▶ **Work instruction**:
Pictures should be omitted from your copy. Everything else in the entries below must be restated word for word.

====================

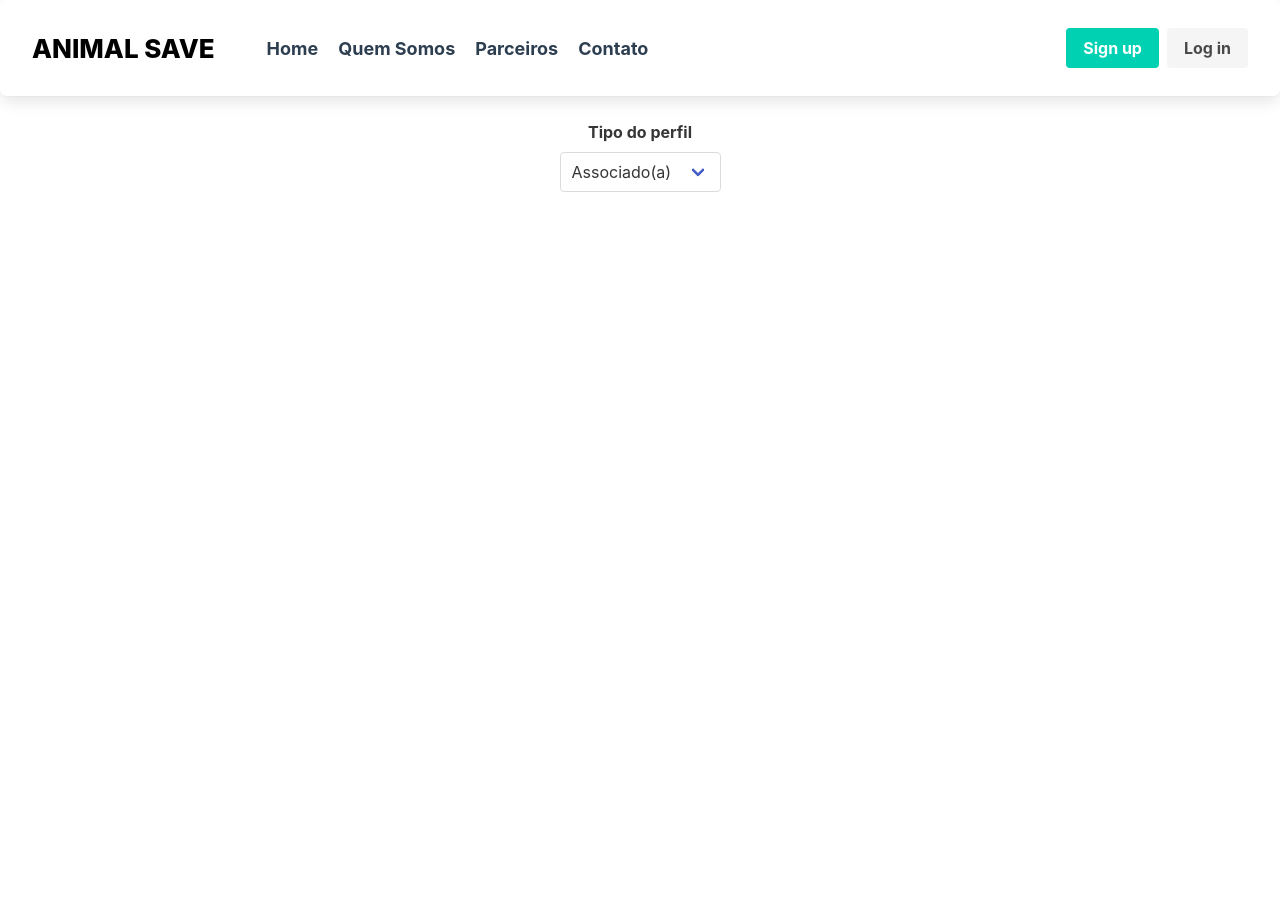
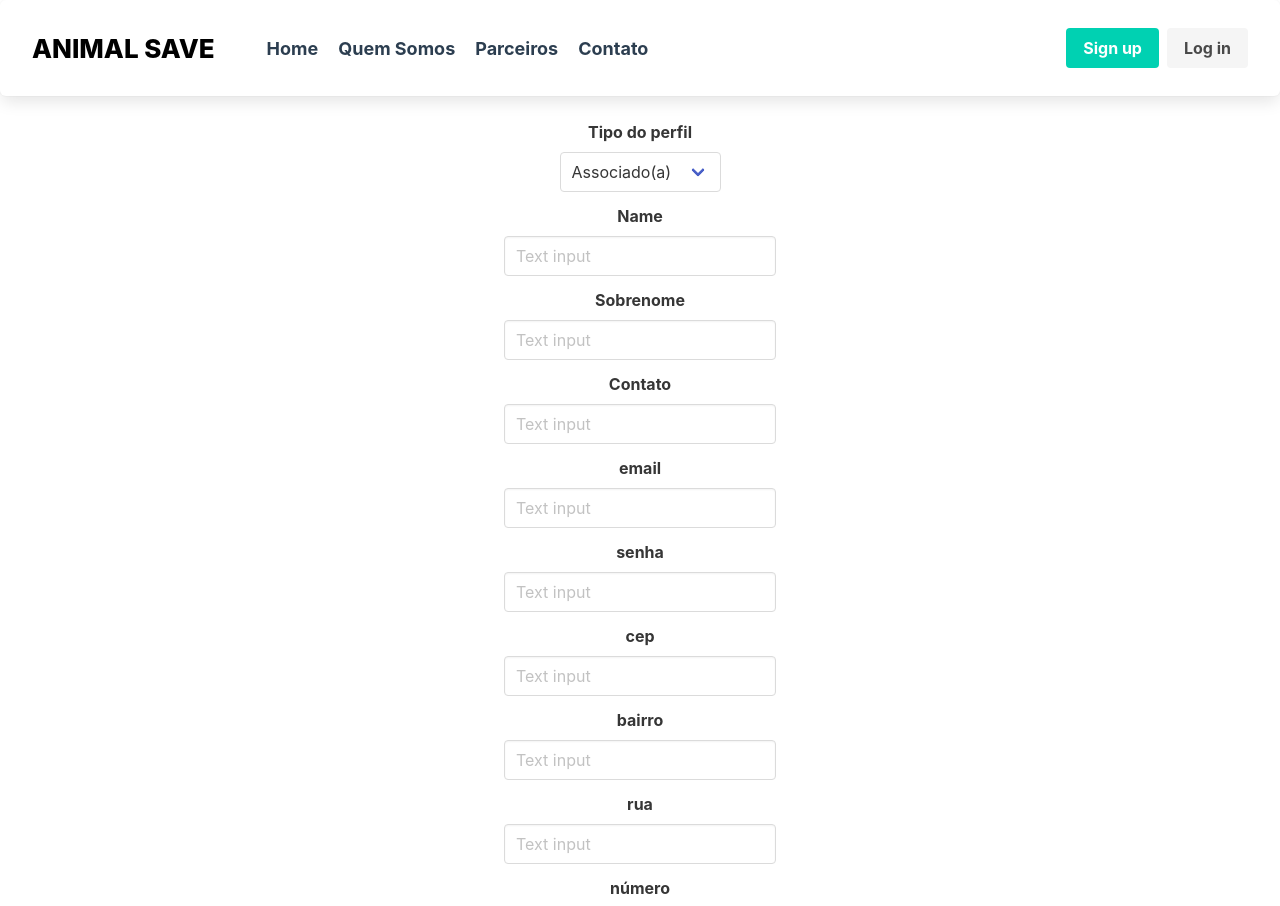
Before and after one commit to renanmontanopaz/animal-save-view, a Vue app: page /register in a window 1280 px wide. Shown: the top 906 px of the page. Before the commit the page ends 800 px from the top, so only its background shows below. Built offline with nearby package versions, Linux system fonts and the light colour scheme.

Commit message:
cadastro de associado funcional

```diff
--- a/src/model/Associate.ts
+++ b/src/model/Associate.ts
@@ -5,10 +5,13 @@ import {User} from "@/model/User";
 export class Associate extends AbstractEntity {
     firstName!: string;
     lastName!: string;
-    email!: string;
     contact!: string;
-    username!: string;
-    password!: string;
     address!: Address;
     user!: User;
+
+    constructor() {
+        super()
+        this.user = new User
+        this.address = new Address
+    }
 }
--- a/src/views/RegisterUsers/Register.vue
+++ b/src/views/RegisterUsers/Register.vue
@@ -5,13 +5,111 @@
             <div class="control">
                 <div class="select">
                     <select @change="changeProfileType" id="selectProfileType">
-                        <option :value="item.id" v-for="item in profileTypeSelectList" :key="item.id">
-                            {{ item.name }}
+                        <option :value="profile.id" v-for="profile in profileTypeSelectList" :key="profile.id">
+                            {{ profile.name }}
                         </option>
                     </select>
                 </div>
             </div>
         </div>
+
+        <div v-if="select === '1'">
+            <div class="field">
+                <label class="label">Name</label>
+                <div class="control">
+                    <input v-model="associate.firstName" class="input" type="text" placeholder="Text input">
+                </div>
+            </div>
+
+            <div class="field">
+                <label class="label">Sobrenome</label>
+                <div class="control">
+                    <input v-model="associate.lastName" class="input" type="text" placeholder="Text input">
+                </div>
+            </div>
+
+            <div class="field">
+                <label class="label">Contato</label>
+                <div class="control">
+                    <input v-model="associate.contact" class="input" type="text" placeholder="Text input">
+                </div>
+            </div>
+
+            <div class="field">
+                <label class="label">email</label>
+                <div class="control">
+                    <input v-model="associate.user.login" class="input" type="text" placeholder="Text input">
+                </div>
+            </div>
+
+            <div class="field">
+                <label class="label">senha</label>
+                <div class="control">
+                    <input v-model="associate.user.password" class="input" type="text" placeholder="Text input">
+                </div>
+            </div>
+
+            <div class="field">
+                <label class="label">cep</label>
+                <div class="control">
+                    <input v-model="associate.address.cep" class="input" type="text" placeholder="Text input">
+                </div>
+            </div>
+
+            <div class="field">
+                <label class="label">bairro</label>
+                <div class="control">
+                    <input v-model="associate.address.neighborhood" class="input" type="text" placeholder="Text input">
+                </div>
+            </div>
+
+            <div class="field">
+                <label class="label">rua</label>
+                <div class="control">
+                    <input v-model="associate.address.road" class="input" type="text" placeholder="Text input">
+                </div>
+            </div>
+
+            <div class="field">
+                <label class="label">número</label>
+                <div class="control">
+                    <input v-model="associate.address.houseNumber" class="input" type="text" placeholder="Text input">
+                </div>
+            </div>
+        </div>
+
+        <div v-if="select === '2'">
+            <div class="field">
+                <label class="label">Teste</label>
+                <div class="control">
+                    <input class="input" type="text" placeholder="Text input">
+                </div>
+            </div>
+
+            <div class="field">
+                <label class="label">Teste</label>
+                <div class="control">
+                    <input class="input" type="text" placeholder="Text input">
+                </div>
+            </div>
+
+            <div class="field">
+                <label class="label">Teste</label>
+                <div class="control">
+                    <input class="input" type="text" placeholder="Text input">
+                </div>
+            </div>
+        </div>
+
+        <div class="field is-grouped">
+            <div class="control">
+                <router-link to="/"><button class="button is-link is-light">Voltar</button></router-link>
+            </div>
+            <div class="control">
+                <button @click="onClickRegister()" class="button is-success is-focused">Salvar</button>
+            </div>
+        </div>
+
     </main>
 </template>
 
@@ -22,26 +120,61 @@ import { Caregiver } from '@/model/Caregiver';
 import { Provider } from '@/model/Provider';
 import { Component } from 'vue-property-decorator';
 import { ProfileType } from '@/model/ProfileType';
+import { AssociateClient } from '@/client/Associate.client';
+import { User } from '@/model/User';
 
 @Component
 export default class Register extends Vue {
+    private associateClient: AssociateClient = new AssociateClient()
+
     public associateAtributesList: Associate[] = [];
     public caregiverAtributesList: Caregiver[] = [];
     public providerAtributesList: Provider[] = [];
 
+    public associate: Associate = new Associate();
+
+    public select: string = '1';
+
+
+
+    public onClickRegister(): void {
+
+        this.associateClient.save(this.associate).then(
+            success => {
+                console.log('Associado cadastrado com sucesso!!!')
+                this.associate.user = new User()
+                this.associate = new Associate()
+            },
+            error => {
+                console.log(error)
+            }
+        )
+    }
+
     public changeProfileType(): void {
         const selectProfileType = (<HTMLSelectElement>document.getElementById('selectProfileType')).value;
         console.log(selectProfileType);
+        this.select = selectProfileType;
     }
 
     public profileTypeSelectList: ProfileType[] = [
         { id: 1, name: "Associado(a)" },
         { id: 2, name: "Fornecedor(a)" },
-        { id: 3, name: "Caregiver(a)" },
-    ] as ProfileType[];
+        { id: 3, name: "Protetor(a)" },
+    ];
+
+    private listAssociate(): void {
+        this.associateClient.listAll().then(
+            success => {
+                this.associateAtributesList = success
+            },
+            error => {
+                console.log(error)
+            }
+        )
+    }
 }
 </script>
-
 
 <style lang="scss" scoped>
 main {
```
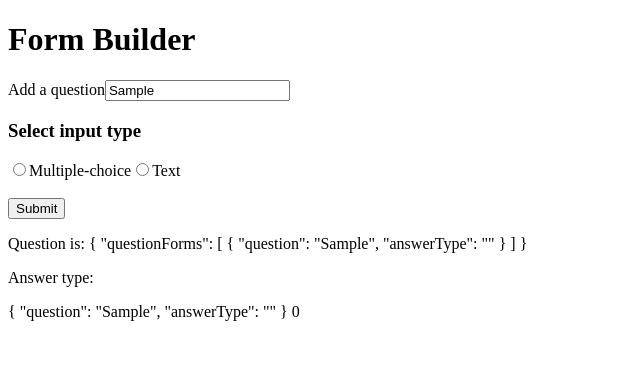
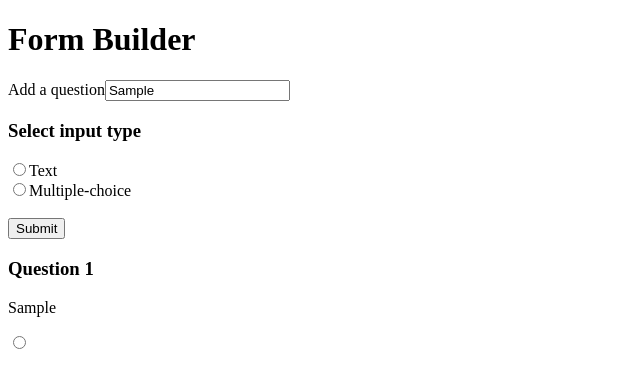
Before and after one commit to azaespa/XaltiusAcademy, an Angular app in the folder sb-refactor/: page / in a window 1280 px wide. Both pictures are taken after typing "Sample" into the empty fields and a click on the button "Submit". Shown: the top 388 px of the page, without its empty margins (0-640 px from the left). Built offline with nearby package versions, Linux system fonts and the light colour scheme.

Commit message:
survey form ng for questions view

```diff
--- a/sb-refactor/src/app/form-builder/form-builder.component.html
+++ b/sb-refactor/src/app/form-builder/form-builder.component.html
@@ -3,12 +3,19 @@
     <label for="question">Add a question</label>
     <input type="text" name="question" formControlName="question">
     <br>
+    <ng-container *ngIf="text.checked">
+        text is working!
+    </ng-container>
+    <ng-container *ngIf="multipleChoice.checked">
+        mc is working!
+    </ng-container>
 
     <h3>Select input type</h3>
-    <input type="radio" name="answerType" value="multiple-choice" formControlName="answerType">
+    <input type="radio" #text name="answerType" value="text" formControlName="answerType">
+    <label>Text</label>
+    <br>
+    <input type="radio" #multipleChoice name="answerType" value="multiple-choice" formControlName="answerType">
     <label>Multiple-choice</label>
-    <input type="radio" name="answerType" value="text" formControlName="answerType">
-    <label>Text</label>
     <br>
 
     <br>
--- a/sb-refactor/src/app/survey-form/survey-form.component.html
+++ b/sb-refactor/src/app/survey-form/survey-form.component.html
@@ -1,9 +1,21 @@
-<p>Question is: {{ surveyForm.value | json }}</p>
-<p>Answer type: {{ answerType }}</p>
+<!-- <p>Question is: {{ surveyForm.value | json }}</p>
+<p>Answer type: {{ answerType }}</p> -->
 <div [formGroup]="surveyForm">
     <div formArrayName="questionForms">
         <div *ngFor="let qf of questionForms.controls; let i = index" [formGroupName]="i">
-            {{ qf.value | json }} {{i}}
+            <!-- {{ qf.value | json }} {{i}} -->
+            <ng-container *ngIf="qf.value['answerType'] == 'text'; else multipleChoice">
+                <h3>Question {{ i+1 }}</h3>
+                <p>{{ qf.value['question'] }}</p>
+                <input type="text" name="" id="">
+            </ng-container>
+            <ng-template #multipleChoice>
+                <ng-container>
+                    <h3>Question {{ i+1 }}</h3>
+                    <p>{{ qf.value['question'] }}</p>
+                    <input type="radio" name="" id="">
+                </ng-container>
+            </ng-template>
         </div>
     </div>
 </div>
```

====================

▶ **The answer**:
Before and after one commit to renanmontanopaz/animal-save-view, a Vue app: page /register in a window 1280 px wide. Shown: the top 906 px of the page. Before the commit the page ends 800 px from the top, so only its background shows below. Built offline with nearby package versions, Linux system fonts and the light colour scheme.

Commit message:
cadastro de associado funcional

```diff
--- a/src/model/Associate.ts
+++ b/src/model/Associate.ts
@@ -5,10 +5,13 @@ import {User} from "@/model/User";
 export class Associate extends AbstractEntity {
     firstName!: string;
     lastName!: string;
-    email!: string;
     contact!: string;
-    username!: string;
-    password!: string;
     address!: Address;
     user!: User;
+
+    constructor() {
+        super()
+        this.user = new User
+        this.address = new Address
+    }
 }
--- a/src/views/RegisterUsers/Register.vue
+++ b/src/views/RegisterUsers/Register.vue
@@ -5,13 +5,111 @@
             <div class="control">
                 <div class="select">
                     <select @change="changeProfileType" id="selectProfileType">
-                        <option :value="item.id" v-for="item in profileTypeSelectList" :key="item.id">
-                            {{ item.name }}
+                        <option :value="profile.id" v-for="profile in profileTypeSelectList" :key="profile.id">
+                            {{ profile.name }}
                         </option>
                     </select>
                 </div>
             </div>
         </div>
+
+        <div v-if="select === '1'">
+            <div class="field">
+                <label class="label">Name</label>
+                <div class="control">
+                    <input v-model="associate.firstName" class="input" type="text" placeholder="Text input">
+                </div>
+            </div>
+
+            <div class="field">
+                <label class="label">Sobrenome</label>
+                <div class="control">
+                    <input v-model="associate.lastName" class="input" type="text" placeholder="Text input">
+                </div>
+            </div>
+
+            <div class="field">
+                <label class="label">Contato</label>
+                <div class="control">
+                    <input v-model="associate.contact" class="input" type="text" placeholder="Text input">
+                </div>
+            </div>
+
+            <div class="field">
+                <label class="label">email</label>
+                <div class="control">
+                    <input v-model="associate.user.login" class="input" type="text" placeholder="Text input">
+                </div>
+            </div>
+
+            <div class="field">
+                <label class="label">senha</label>
+                <div class="control">
+                    <input v-model="associate.user.password" class="input" type="text" placeholder="Text input">
+                </div>
+            </div>
+
+            <div class="field">
+                <label class="label">cep</label>
+                <div class="control">
+                    <input v-model="associate.address.cep" class="input" type="text" placeholder="Text input">
+                </div>
+            </div>
+
+            <div class="field">
+                <label class="label">bairro</label>
+                <div class="control">
+                    <input v-model="associate.address.neighborhood" class="input" type="text" placeholder="Text input">
+                </div>
+            </div>
+
+            <div class="field">
+                <label class="label">rua</label>
+                <div class="control">
+                    <input v-model="associate.address.road" class="input" type="text" placeholder="Text input">
+                </div>
+            </div>
+
+            <div class="field">
+                <label class="label">número</label>
+                <div class="control">
+                    <input v-model="associate.address.houseNumber" class="input" type="text" placeholder="Text input">
+                </div>
+            </div>
+        </div>
+
+        <div v-if="select === '2'">
+            <div class="field">
+                <label class="label">Teste</label>
+                <div class="control">
+                    <input class="input" type="text" placeholder="Text input">
+                </div>
+            </div>
+
+            <div class="field">
+                <label class="label">Teste</label>
+                <div class="control">
+                    <input class="input" type="text" placeholder="Text input">
+                </div>
+            </div>
+
+            <div class="field">
+                <label class="label">Teste</label>
+                <div class="control">
+                    <input class="input" type="text" placeholder="Text input">
+                </div>
+            </div>
+        </div>
+
+        <div class="field is-grouped">
+            <div class="control">
+                <router-link to="/"><button class="button is-link is-light">Voltar</button></router-link>
+            </div>
+            <div class="control">
+                <button @click="onClickRegister()" class="button is-success is-focused">Salvar</button>
+            </div>
+        </div>
+
     </main>
 </template>
 
@@ -22,26 +120,61 @@ import { Caregiver } from '@/model/Caregiver';
 import { Provider } from '@/model/Provider';
 import { Component } from 'vue-property-decorator';
 import { ProfileType } from '@/model/ProfileType';
+import { AssociateClient } from '@/client/Associate.client';
+import { User } from '@/model/User';
 
 @Component
 export default class Register extends Vue {
+    private associateClient: AssociateClient = new AssociateClient()
+
     public associateAtributesList: Associate[] = [];
     public caregiverAtributesList: Caregiver[] = [];
     public providerAtributesList: Provider[] = [];
 
+    public associate: Associate = new Associate();
+
+    public select: string = '1';
+
+
+
+    public onClickRegister(): void {
+
+        this.associateClient.save(this.associate).then(
+            success => {
+                console.log('Associado cadastrado com sucesso!!!')
+                this.associate.user = new User()
+                this.associate = new Associate()
+            },
+            error => {
+                console.log(error)
+            }
+        )
+    }
+
     public changeProfileType(): void {
         const selectProfileType = (<HTMLSelectElement>document.getElementById('selectProfileType')).value;
         console.log(selectProfileType);
+        this.select = selectProfileType;
     }
 
     public profileTypeSelectList: ProfileType[] = [
         { id: 1, name: "Associado(a)" },
         { id: 2, name: "Fornecedor(a)" },
-        { id: 3, name: "Caregiver(a)" },
-    ] as ProfileType[];
+        { id: 3, name: "Protetor(a)" },
+    ];
+
+    private listAssociate(): void {
+        this.associateClient.listAll().then(
+            success => {
+                this.associateAtributesList = success
+            },
+            error => {
+                console.log(error)
+            }
+        )
+    }
 }
 </script>
-
 
 <style lang="scss" scoped>
 main {
```
Before and after one commit to azaespa/XaltiusAcademy, an Angular app in the folder sb-refactor/: page / in a window 1280 px wide. Both pictures are taken after typing "Sample" into the empty fields and a click on the button "Submit". Shown: the top 388 px of the page, without its empty margins (0-640 px from the left). Built offline with nearby package versions, Linux system fonts and the light colour scheme.

Commit message:
survey form ng for questions view

```diff
--- a/sb-refactor/src/app/form-builder/form-builder.component.html
+++ b/sb-refactor/src/app/form-builder/form-builder.component.html
@@ -3,12 +3,19 @@
     <label for="question">Add a question</label>
     <input type="text" name="question" formControlName="question">
     <br>
+    <ng-container *ngIf="text.checked">
+        text is working!
+    </ng-container>
+    <ng-container *ngIf="multipleChoice.checked">
+        mc is working!
+    </ng-container>
 
     <h3>Select input type</h3>
-    <input type="radio" name="answerType" value="multiple-choice" formControlName="answerType">
+    <input type="radio" #text name="answerType" value="text" formControlName="answerType">
+    <label>Text</label>
+    <br>
+    <input type="radio" #multipleChoice name="answerType" value="multiple-choice" formControlName="answerType">
     <label>Multiple-choice</label>
-    <input type="radio" name="answerType" value="text" formControlName="answerType">
-    <label>Text</label>
     <br>
 
     <br>
--- a/sb-refactor/src/app/survey-form/survey-form.component.html
+++ b/sb-refactor/src/app/survey-form/survey-form.component.html
@@ -1,9 +1,21 @@
-<p>Question is: {{ surveyForm.value | json }}</p>
-<p>Answer type: {{ answerType }}</p>
+<!-- <p>Question is: {{ surveyForm.value | json }}</p>
+<p>Answer type: {{ answerType }}</p> -->
 <div [formGroup]="surveyForm">
     <div formArrayName="questionForms">
         <div *ngFor="let qf of questionForms.controls; let i = index" [formGroupName]="i">
-            {{ qf.value | json }} {{i}}
+            <!-- {{ qf.value | json }} {{i}} -->
+            <ng-container *ngIf="qf.value['answerType'] == 'text'; else multipleChoice">
+                <h3>Question {{ i+1 }}</h3>
+                <p>{{ qf.value['question'] }}</p>
+                <input type="text" name="" id="">
+            </ng-container>
+            <ng-template #multipleChoice>
+                <ng-container>
+                    <h3>Question {{ i+1 }}</h3>
+                    <p>{{ qf.value['question'] }}</p>
+                    <input type="radio" name="" id="">
+                </ng-container>
+            </ng-template>
         </div>
     </div>
 </div>
```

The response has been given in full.